DATA SUPPLIED:
..............................
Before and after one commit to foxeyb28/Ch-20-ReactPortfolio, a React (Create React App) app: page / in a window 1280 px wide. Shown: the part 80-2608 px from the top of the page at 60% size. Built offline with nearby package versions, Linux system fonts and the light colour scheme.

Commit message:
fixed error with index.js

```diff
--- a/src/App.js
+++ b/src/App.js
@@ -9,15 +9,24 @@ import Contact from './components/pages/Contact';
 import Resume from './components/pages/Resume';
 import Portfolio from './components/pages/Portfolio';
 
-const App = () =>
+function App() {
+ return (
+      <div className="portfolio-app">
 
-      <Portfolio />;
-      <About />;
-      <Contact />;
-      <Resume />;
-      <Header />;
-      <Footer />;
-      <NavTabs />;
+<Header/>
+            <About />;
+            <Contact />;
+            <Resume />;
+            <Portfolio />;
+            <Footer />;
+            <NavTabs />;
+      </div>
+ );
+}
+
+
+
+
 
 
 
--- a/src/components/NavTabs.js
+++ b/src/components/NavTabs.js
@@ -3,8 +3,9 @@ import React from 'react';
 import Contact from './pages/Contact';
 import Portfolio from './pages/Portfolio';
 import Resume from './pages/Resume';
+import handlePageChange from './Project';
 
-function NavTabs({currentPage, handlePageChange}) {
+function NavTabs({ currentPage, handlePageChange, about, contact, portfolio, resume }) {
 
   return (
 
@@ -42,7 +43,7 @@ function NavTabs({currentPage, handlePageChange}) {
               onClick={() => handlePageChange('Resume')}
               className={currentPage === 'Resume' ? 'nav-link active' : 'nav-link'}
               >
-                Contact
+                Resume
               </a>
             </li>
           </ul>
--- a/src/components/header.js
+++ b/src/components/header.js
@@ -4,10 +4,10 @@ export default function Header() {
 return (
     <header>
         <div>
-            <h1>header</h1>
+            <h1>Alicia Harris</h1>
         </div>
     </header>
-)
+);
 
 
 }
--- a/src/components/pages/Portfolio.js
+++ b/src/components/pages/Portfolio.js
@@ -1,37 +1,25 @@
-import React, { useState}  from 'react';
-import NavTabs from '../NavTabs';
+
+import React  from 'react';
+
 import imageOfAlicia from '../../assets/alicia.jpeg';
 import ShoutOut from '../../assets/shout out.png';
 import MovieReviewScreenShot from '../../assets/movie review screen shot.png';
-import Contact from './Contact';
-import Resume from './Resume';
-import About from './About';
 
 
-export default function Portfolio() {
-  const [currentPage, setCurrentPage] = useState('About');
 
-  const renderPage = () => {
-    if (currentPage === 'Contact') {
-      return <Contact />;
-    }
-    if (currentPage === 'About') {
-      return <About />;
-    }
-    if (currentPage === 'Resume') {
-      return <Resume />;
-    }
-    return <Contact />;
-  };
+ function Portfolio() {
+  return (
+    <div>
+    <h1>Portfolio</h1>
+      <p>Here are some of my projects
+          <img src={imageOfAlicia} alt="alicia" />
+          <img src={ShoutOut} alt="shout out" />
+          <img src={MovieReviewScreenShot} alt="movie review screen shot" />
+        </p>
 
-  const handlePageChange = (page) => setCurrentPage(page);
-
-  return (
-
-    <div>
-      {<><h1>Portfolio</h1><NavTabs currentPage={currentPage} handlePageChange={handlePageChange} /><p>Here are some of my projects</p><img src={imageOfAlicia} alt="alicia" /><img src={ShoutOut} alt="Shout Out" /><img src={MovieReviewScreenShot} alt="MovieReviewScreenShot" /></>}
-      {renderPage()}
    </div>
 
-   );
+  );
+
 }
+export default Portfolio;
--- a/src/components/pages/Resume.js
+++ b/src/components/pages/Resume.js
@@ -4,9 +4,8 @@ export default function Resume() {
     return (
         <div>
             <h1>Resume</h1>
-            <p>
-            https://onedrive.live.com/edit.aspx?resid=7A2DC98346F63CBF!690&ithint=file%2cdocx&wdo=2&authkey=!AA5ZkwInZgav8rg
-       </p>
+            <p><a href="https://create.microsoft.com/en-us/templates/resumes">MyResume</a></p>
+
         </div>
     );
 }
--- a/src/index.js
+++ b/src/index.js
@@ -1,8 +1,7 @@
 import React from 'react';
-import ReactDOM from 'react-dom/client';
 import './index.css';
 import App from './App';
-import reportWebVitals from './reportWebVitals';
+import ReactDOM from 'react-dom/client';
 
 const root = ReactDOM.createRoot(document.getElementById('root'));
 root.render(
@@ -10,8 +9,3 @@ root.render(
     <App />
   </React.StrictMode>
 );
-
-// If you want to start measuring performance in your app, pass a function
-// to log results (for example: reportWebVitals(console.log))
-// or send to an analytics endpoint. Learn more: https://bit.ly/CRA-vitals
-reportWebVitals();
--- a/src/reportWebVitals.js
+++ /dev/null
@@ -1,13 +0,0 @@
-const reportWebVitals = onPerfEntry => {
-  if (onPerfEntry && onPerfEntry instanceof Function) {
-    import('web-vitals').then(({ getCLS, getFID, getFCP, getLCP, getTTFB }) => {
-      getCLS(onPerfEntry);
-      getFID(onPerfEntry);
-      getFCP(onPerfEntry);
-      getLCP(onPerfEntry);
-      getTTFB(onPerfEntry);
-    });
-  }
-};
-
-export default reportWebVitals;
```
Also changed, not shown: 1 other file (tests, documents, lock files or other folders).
..............................
ACTIVITY: Each line in the listing is to be returned exactly.

ANSWER TO THIS EXERCISE:
Before and after one commit to foxeyb28/Ch-20-ReactPortfolio, a React (Create React App) app: page / in a window 1280 px wide. Shown: the part 80-2608 px from the top of the page at 60% size. Built offline with nearby package versions, Linux system fonts and the light colour scheme.

Commit message:
fixed error with index.js

```diff
--- a/src/App.js
+++ b/src/App.js
@@ -9,15 +9,24 @@ import Contact from './components/pages/Contact';
 import Resume from './components/pages/Resume';
 import Portfolio from './components/pages/Portfolio';
 
-const App = () =>
+function App() {
+ return (
+      <div className="portfolio-app">
 
-      <Portfolio />;
-      <About />;
-      <Contact />;
-      <Resume />;
-      <Header />;
-      <Footer />;
-      <NavTabs />;
+<Header/>
+            <About />;
+            <Contact />;
+            <Resume />;
+            <Portfolio />;
+            <Footer />;
+            <NavTabs />;
+      </div>
+ );
+}
+
+
+
+
 
 
 
--- a/src/components/NavTabs.js
+++ b/src/components/NavTabs.js
@@ -3,8 +3,9 @@ import React from 'react';
 import Contact from './pages/Contact';
 import Portfolio from './pages/Portfolio';
 import Resume from './pages/Resume';
+import handlePageChange from './Project';
 
-function NavTabs({currentPage, handlePageChange}) {
+function NavTabs({ currentPage, handlePageChange, about, contact, portfolio, resume }) {
 
   return (
 
@@ -42,7 +43,7 @@ function NavTabs({currentPage, handlePageChange}) {
               onClick={() => handlePageChange('Resume')}
               className={currentPage === 'Resume' ? 'nav-link active' : 'nav-link'}
               >
-                Contact
+                Resume
               </a>
             </li>
           </ul>
--- a/src/components/header.js
+++ b/src/components/header.js
@@ -4,10 +4,10 @@ export default function Header() {
 return (
     <header>
         <div>
-            <h1>header</h1>
+            <h1>Alicia Harris</h1>
         </div>
     </header>
-)
+);
 
 
 }
--- a/src/components/pages/Portfolio.js
+++ b/src/components/pages/Portfolio.js
@@ -1,37 +1,25 @@
-import React, { useState}  from 'react';
-import NavTabs from '../NavTabs';
+
+import React  from 'react';
+
 import imageOfAlicia from '../../assets/alicia.jpeg';
 import ShoutOut from '../../assets/shout out.png';
 import MovieReviewScreenShot from '../../assets/movie review screen shot.png';
-import Contact from './Contact';
-import Resume from './Resume';
-import About from './About';
 
 
-export default function Portfolio() {
-  const [currentPage, setCurrentPage] = useState('About');
 
-  const renderPage = () => {
-    if (currentPage === 'Contact') {
-      return <Contact />;
-    }
-    if (currentPage === 'About') {
-      return <About />;
-    }
-    if (currentPage === 'Resume') {
-      return <Resume />;
-    }
-    return <Contact />;
-  };
+ function Portfolio() {
+  return (
+    <div>
+    <h1>Portfolio</h1>
+      <p>Here are some of my projects
+          <img src={imageOfAlicia} alt="alicia" />
+          <img src={ShoutOut} alt="shout out" />
+          <img src={MovieReviewScreenShot} alt="movie review screen shot" />
+        </p>
 
-  const handlePageChange = (page) => setCurrentPage(page);
-
-  return (
-
-    <div>
-      {<><h1>Portfolio</h1><NavTabs currentPage={currentPage} handlePageChange={handlePageChange} /><p>Here are some of my projects</p><img src={imageOfAlicia} alt="alicia" /><img src={ShoutOut} alt="Shout Out" /><img src={MovieReviewScreenShot} alt="MovieReviewScreenShot" /></>}
-      {renderPage()}
    </div>
 
-   );
+  );
+
 }
+export default Portfolio;
--- a/src/components/pages/Resume.js
+++ b/src/components/pages/Resume.js
@@ -4,9 +4,8 @@ export default function Resume() {
     return (
         <div>
             <h1>Resume</h1>
-            <p>
-            https://onedrive.live.com/edit.aspx?resid=7A2DC98346F63CBF!690&ithint=file%2cdocx&wdo=2&authkey=!AA5ZkwInZgav8rg
-       </p>
+            <p><a href="https://create.microsoft.com/en-us/templates/resumes">MyResume</a></p>
+
         </div>
     );
 }
--- a/src/index.js
+++ b/src/index.js
@@ -1,8 +1,7 @@
 import React from 'react';
-import ReactDOM from 'react-dom/client';
 import './index.css';
 import App from './App';
-import reportWebVitals from './reportWebVitals';
+import ReactDOM from 'react-dom/client';
 
 const root = ReactDOM.createRoot(document.getElementById('root'));
 root.render(
@@ -10,8 +9,3 @@ root.render(
     <App />
   </React.StrictMode>
 );
-
-// If you want to start measuring performance in your app, pass a function
-// to log results (for example: reportWebVitals(console.log))
-// or send to an analytics endpoint. Learn more: https://bit.ly/CRA-vitals
-reportWebVitals();
--- a/src/reportWebVitals.js
+++ /dev/null
@@ -1,13 +0,0 @@
-const reportWebVitals = onPerfEntry => {
-  if (onPerfEntry && onPerfEntry instanceof Function) {
-    import('web-vitals').then(({ getCLS, getFID, getFCP, getLCP, getTTFB }) => {
-      getCLS(onPerfEntry);
-      getFID(onPerfEntry);
-      getFCP(onPerfEntry);
-      getLCP(onPerfEntry);
-      getTTFB(onPerfEntry);
-    });
-  }
-};
-
-export default reportWebVitals;
```
Also changed, not shown: 1 other file (tests, documents, lock files or other folders).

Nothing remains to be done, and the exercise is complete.